The 1992 Nicollet Mall commissions launched the public art careers of several local artists including Seitu Jones, Ta-coumba Aiken, Kinji Akagawa and sculptor Stanton Sears.
The Stone Boats benches were Sears’s first major commission. The project was much larger in scale and complexity than his previous work and was a stepping-stone to a career that has included the design, fabrication, and installation of over 70 large-scale public art projects. In collaboration with his partner, Andrea Myklebust, and architects, landscape architects and engineers, he has created major memorials and public gathering places throughout the United States.
Learning What it Takes to Create Public Art
Sears’s initial proposal, presented as part of the engineering firm BRW’s mall design in the late 1980s, included scale models for two 3’ x 4’ x 16’ sculptural benches.
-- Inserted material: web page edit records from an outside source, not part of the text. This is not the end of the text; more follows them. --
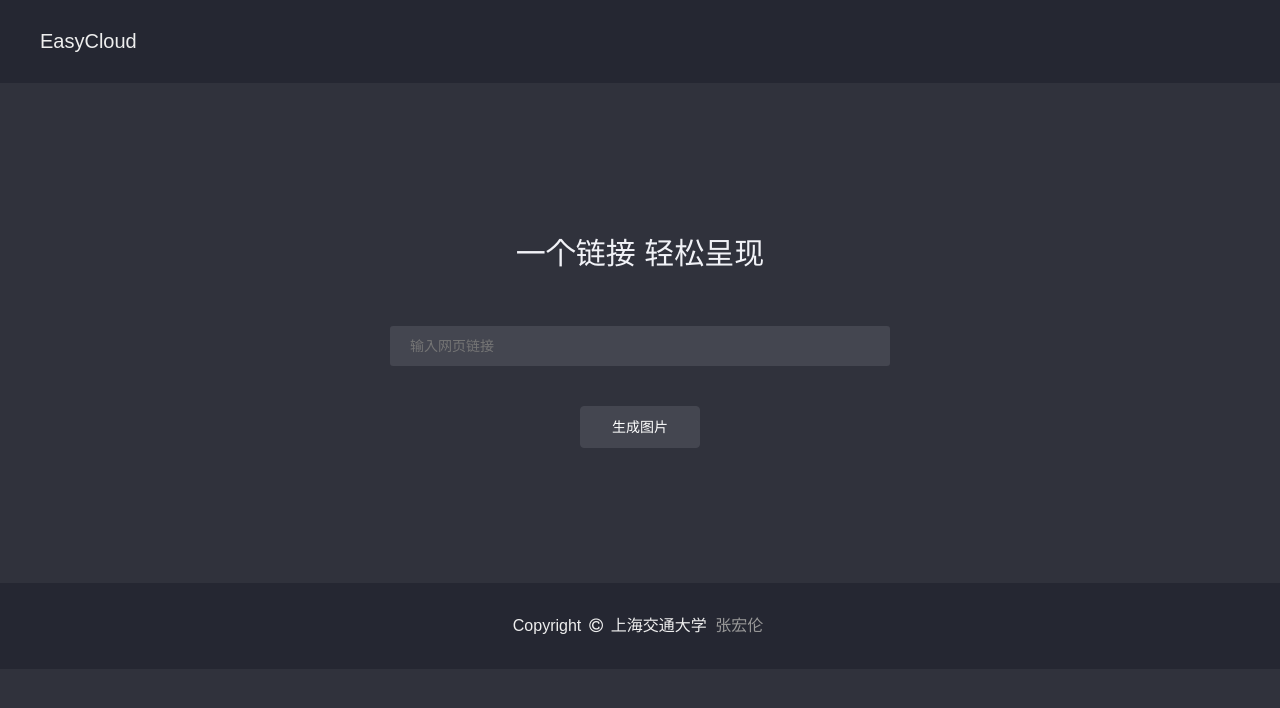
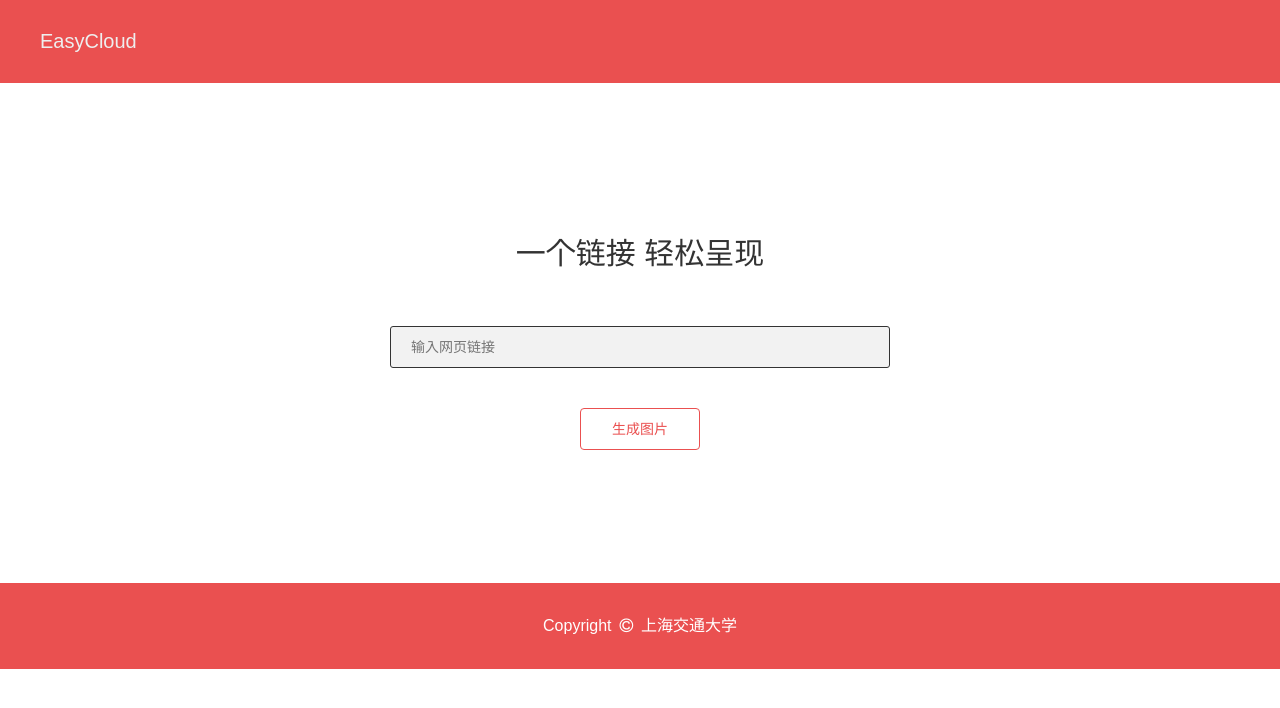
Before and after one commit to OMNILab/text-cloud, a Flask app: page / in a window 1280 px wide. Shown: the top 708 px of the page. Run offline with Flask 2, Linux system fonts and the light colour scheme; some libraries are stand-ins or nearby versions.

Commit message:
modify style

```diff
--- a/run.py
+++ b/run.py
@@ -77,7 +77,7 @@ def cloud():
 		if minn > c[1]:
 			minn = c[1]
 
-	colors = ['rgba(84, 148, 191, 0.8)','rgba(221, 107, 102, 0.8)','rgba(230, 157, 135, 0.8)','rgba(234, 126, 83, 0.8)','rgba(243, 230, 162, 0.8)']
+	colors = ['rgba(84, 148, 191, 1)','rgba(221, 107, 102, 1)','rgba(230, 157, 135, 1)','rgba(234, 126, 83, 1)','rgba(243, 230, 162, 1)']
 
 	data = [{'name':c[0], 'value':int((c[1] - minn) / (maxn - minn) * 50), 'itemStyle':{'normal':{'color':colors[int(math.floor(random.random() * 5))]}}} for c in content]
 
--- a/templates/index.html
+++ b/templates/index.html
@@ -5,12 +5,12 @@ input {
     width: 60%;
     max-width: 500px;
     margin: 0 auto;
-    color: #fff;
-    border: none;
+    color: #ea5050;
+    border: 1px solid #333;
     outline: none;
     box-shadow: none;
     border-radius: 3px;
-    background-color: #444650;
+    background-color: #f2f2f2;
     margin-bottom: 40px;
     -webkit-transition: box-shadow 0.4s;
     -moz-transition: box-shadow 0.4s;
@@ -27,7 +27,7 @@ img {
 }
 
 input.focus {
-    box-shadow: 3px 3px 5px rgba(20, 20, 20, 0.4);
+    box-shadow: 2px 2px 2px rgba(20, 20, 20, 0.4);
 }
 
 #part2,
@@ -38,21 +38,21 @@ input.focus {
 #cloud {
     width: 60%;
     height: 270px;
-    background-color: #222 !important;
+    background-color: #eee !important;
     margin-left: 20%;
     margin-right: 20%;
     margin-bottom: 30px;
 }
 
 button {
-    background-color: #444650;
-    color: #fff;
+    background-color: #fff;
+    color: #ea5050;
     width: 120px;
     margin-left: -60px;
     padding: 10px 12px;
     text-align: center;
     border-radius: 4px;
-    border: 1px solid #444650;
+    border: 1px solid #ea5050;
     outline: none;
     margin: 0 auto;
     transition: color, background-color .3s;
@@ -63,20 +63,20 @@ button {
 }
 
 button:hover {
-    background: #30323c;
-    border-color: #f2f2f2;
+    background: #ea5050;
+    color: #fff;
     cursor: pointer;
 }
 </style>
 {% endblock %} {% block body %}
 <div style="padding:50px 0;text-align:center;height:400px;">
     <div id="part1">
-        <p style="font-size:30px;color:#f1f2f7;margin-top:50px;margin-bottom:50px;text-align:center;">一个链接 轻松呈现</p>
+        <p style="font-size:30px;color:#333;margin-top:50px;margin-bottom:50px;text-align:center;">一个链接 轻松呈现</p>
         <input type="text" placeholder="输入网页链接">
         <button id="start" style="display:block;">生成图片</button>
     </div>
     <div id="part2">
-        <p style="font-size:30px;color:#f1f2f7;margin-top:70px;margin-bottom:50px;text-align:center;">稍等片刻 结果生成中<span class="fa fa-fw fa-spin fa-spinner" style="margin-left:10px;"></span></p>
+        <p style="font-size:30px;color:#333;margin-top:70px;margin-bottom:50px;text-align:center;">稍等片刻 结果生成中<span class="fa fa-fw fa-spin fa-spinner" style="margin-left:10px;"></span></p>
     </div>
     <div id="part3">
         <div id="cloud"></div>
--- a/templates/layout.html
+++ b/templates/layout.html
@@ -28,12 +28,12 @@
     body {
         font-family: OpenSans-Light, PingFang SC, Hiragino Sans GB, Microsoft Yahei, Microsoft Jhenghei, sans-serif;
         -webkit-font-smoothing: antialiased;
-        background-color: #30323c;
-        color: #fff;
+        background-color: #fff;
+        color: #333;
     }
 
     #header {
-        background-color: #252732;
+        background-color: #ea5050;
         padding: 30px 40px;
         position: relative;
         font-family: OpenSans-Light, PingFang SC, Hiragino Sans GB, Microsoft Yahei, Microsoft Jhenghei, sans-serif;
@@ -89,21 +89,21 @@
     #footer {
         text-align: center;
         color: white;
-        background-color: #252732;
+        background-color: #ea5050;
         padding: 30px;
         font-size: 15px;
     }
 
     #footer p {
         margin-bottom: 0;
-        color: #eee;
+        color: #fff;
         font-size: 16px;
         line-height: 1.6;
     }
 
     #footer a {
         text-decoration: none;
-        color: #999;
+        color: #fff;
         margin-left: 4px;
         margin-right: 4px;
         transition: color .3s;
@@ -136,7 +136,7 @@
 <body>
     <div id="header">
         <h1>EasyCloud</h1>
-        <p></p>
+        <!-- <p></p> -->
         <!-- <div id="nav">
         </div> -->
     </div>
@@ -146,7 +146,7 @@
         </div>
     </div>
     <div id="footer">
-        <p>Copyright <span class="fa fa-fw fa-copyright"></span> 上海交通大学 <a href="http://zhanghonglun.cn/" target="_blank">张宏伦</a><br/></p>
+        <p>Copyright <span class="fa fa-fw fa-copyright"></span> 上海交通大学</p>
     </div>
 </body>
 
```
He also produced a full-size cardboard mockup of one of the benches and brought it down to the Mall in order to consider sight lines, how people moved through the space, critical distances, and how snow plows navigate the site.
The benches were Sears’s first experience with stone carving. He hired sculptor Philip Rickey who had formal training in carving. Rickey became the key person on a team that also included Nina Childs, a Macalester College student who went on to work with Sears for many years, and artist Peter Morales.
With his team lined up, the next step was fabricating shop models in wood at 3”= 1’- 0” for producing templates to enlarge to full-scale. Sears points out that, “making this type of work is different that just “blowing it up” in scale; there are continuous shifts in proportion and aesthetic changes as the work is translated to full-scale. This project involved hand-work, hand-carving. It is very different than producing a drawing or blueprint that is turned over to others to be enlarged through automated fabrication techniques.”
Sears began to learn the arduous process of stone carving. He recounts the steps involved first drilling and splitting the stone, then using diamond saws to make cuts, and chiseling the stone with a mallet. “Over time”, he says, “we had better aim and became stronger. The first bench took the team half-a-year to finish, and the second bench took less time.”
He chose a regional stone – iridian, which he thinks might not be a type of stone but rather a name given to it by the quarry – from Isle, MN. Sears originally wanted black stone for the Nicollet Mall project, but notes that it would cost more because it comes from deeper within the earth; it’s difficult to find a large piece without fractures; and the stone would have been more difficult to carve.
Stone Boats, constructed of a high quality material – stone – proved tougher than many other materials used in the 1992 streetscape design, and they have held up better. Sears points out that, “stone endures compared to concrete. Skateboarders can’t damage it – it is simple and more rugged.”
In a recent interview, reflecting upon the 1992 Nicollet Mall project, Sears observes that at that time, “I was more deliberately trying not to do “research projects” in order to generate concepts or imagery for artwork…. The design of the benches is partly inspired by a Winslow Homer painting of a sailboat on edge tacking into the wind; it is less overtly narrative, but it has a sensual form.”
The boat are pure – not literal, but evocative – sculptural forms whereas Sears’s later work often has imagery telling a recognizable story. Stone Boats mark the transition in an artist’s career between creating self-driven, art-world-referential, abstract work and choosing to create public art that tackles themes tied to specific projects and places, often with representational and figurative imagery and distinct narratives.
Sears Transitions to Public Art
Near the conclusion of the Nicollet Mall project in 1992, a team led by Sears won the competition to create the Minnesota Vietnam Veterans Memorial on the Minnesota State Capitol Mall. His team was selected from a field of 218 submissions from 31 states.
Bruce N. Wright, writing about the memorial in Architecture Minnesota, remarked that Minnesota elements – trees, water, stone, a house form – sculpt the design making it unique among war memorials in the state, if not in the nation.
Sears’s recent local projects include floor designs at the Minneapolis-Saint Paul International Airport and public art for three stops on the Green Line Light Rail Transit between downtown Minneapolis and Saint Paul.
Visit Mykebust + Sears Public Art to view their portfolio of recent work.